EXERCISE: Within the entries that follow, show each line where the word "shown" occurs.

┌──

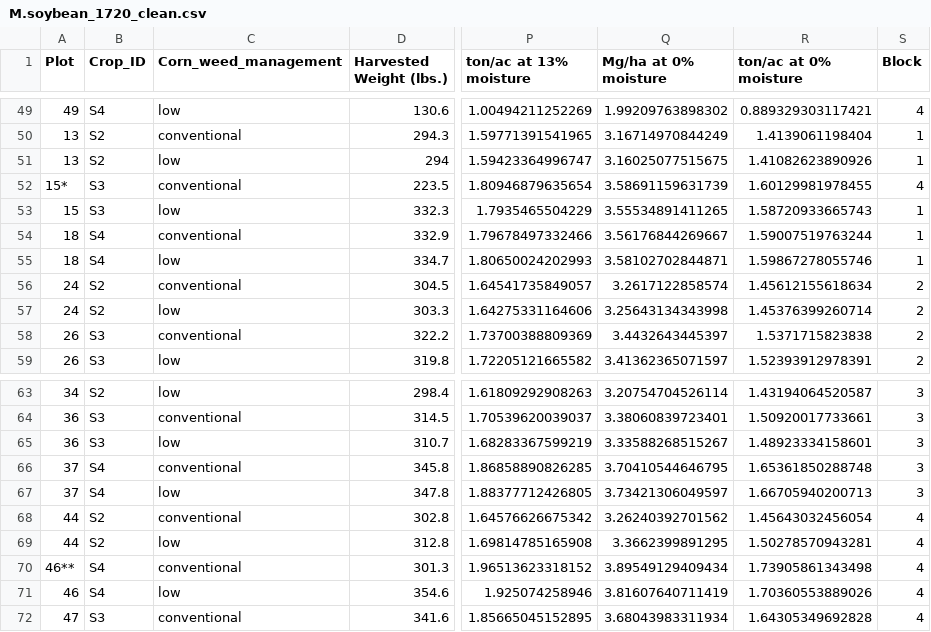
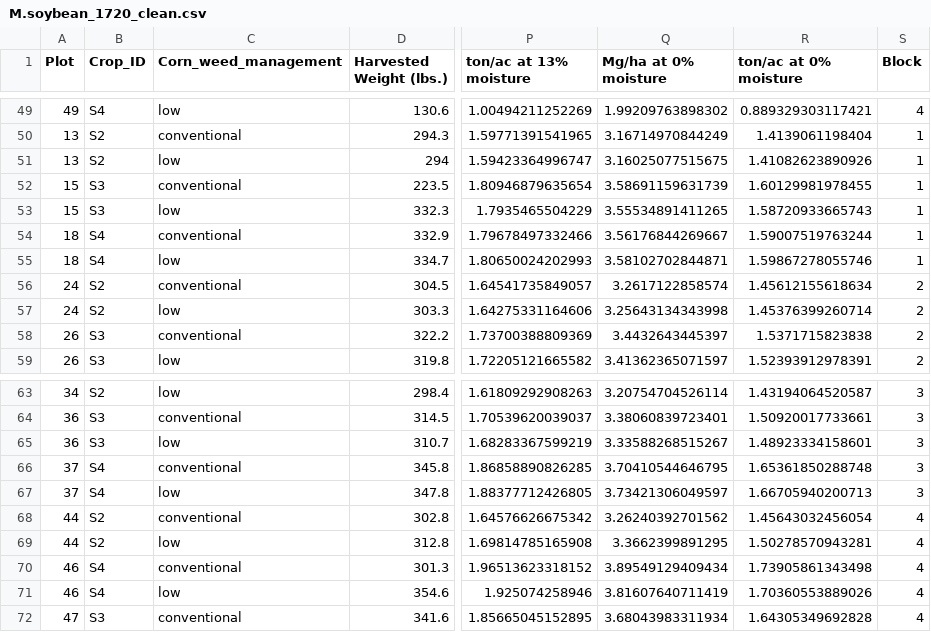
Before and after one commit to hnguyen19/Weed-community, a CSV file: 2-Data/Clean/M.soybean_1720_clean.csv, drawn as a sheet; only a part is shown, gaps mark what is left out; the diff names each change by its address in the sheet, - before the commit and + after, or states it on an @@ line.

Commit message:
remove * in plots 15 and 46

```diff
--- a/2-Data/Clean/M.soybean_1720_clean.csv
+++ b/2-Data/Clean/M.soybean_1720_clean.csv
-A52 (Plot): 15*
+A52 (Plot): 15
-S52 (Block): 4
+S52 (Block): 1
-A70 (Plot): 46**
+A70 (Plot): 46
```
Also changed, not shown: 2 other files.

└──

SOLUTION TO THIS PROBLEM:
Before and after one commit to hnguyen19/Weed-community, a CSV file: 2-Data/Clean/M.soybean_1720_clean.csv, drawn as a sheet; only a part is shown, gaps mark what is left out; the diff names each change by its address in the sheet, - before the commit and + after, or states it on an @@ line.
Also changed, not shown: 2 other files.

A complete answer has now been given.